#### [Exercise objective]
Print the line that contains "Removed unnecessary header from last post." and every line after it through the last line of the records below, exactly as written and nothing else.

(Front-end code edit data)
┄┄┄┄┄┄┄┄┄┄

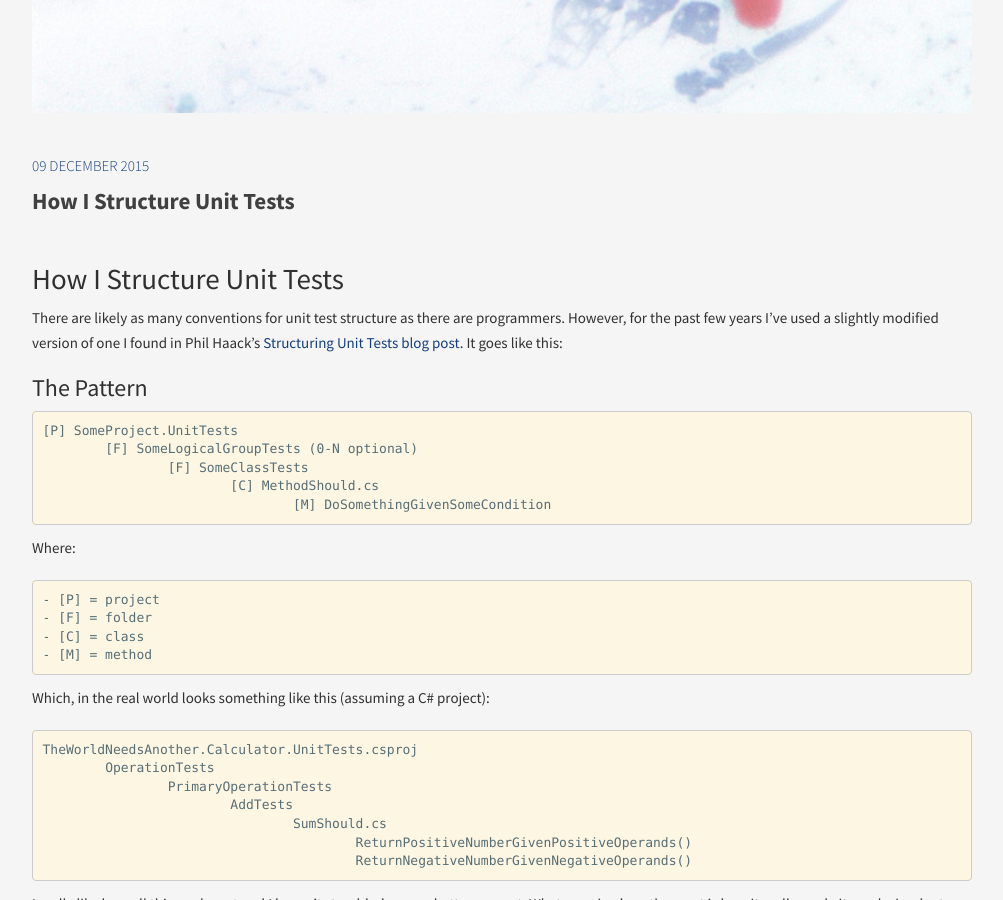
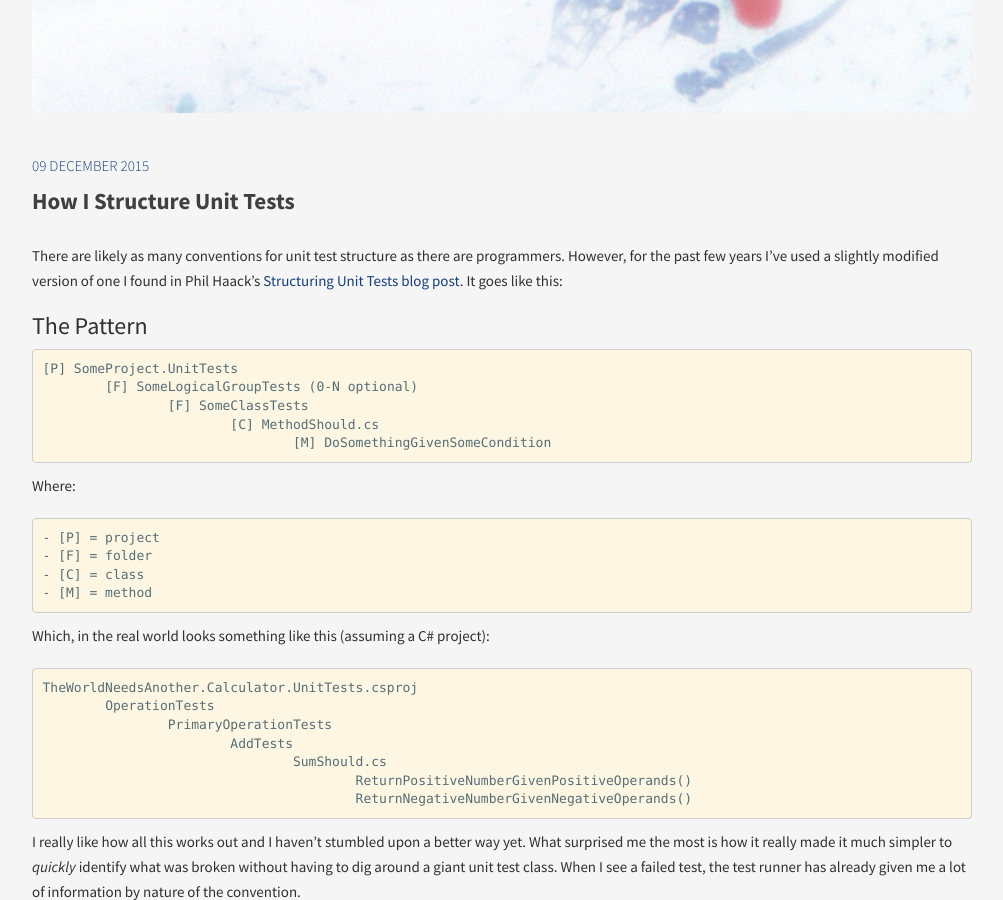
Before and after one commit to gregmajor/gregmajor.github.io, a Jekyll site: the page built from _posts/2015-12-09-how-i-structure-unit-tests.markdown, in a window 1280 px wide and 900 px high, scrolled down 977 px. Shown: the whole window, without its empty margins (138-1141 px from the left). Built offline with Jekyll 4.4.1, drawn with Linux system fonts in a browser that asks for light colours; Markdown is read by kramdown in place of the engine named in the settings.

Commit message:
Removed unnecessary header from last post.

```diff
--- a/_posts/2015-12-09-how-i-structure-unit-tests.markdown
+++ b/_posts/2015-12-09-how-i-structure-unit-tests.markdown
@@ -8,8 +8,6 @@ tags:
 - programming
 - unit testing
 ---
-
-# How I Structure Unit Tests
 
 There are likely as many conventions for unit test structure as there are programmers. However, for the past few years I've used a slightly modified version of one I found in Phil Haack's [Structuring Unit Tests blog post](http://haacked.com/archive/2012/01/02/structuring-unit-tests.aspx/). It goes like this:
 
```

┄┄┄┄┄┄┄┄┄┄

#### [Task output]
Removed unnecessary header from last post.

```diff
--- a/_posts/2015-12-09-how-i-structure-unit-tests.markdown
+++ b/_posts/2015-12-09-how-i-structure-unit-tests.markdown
@@ -8,8 +8,6 @@ tags:
 - programming
 - unit testing
 ---
-
-# How I Structure Unit Tests
 
 There are likely as many conventions for unit test structure as there are programmers. However, for the past few years I've used a slightly modified version of one I found in Phil Haack's [Structuring Unit Tests blog post](http://haacked.com/archive/2012/01/02/structuring-unit-tests.aspx/). It goes like this:
 
```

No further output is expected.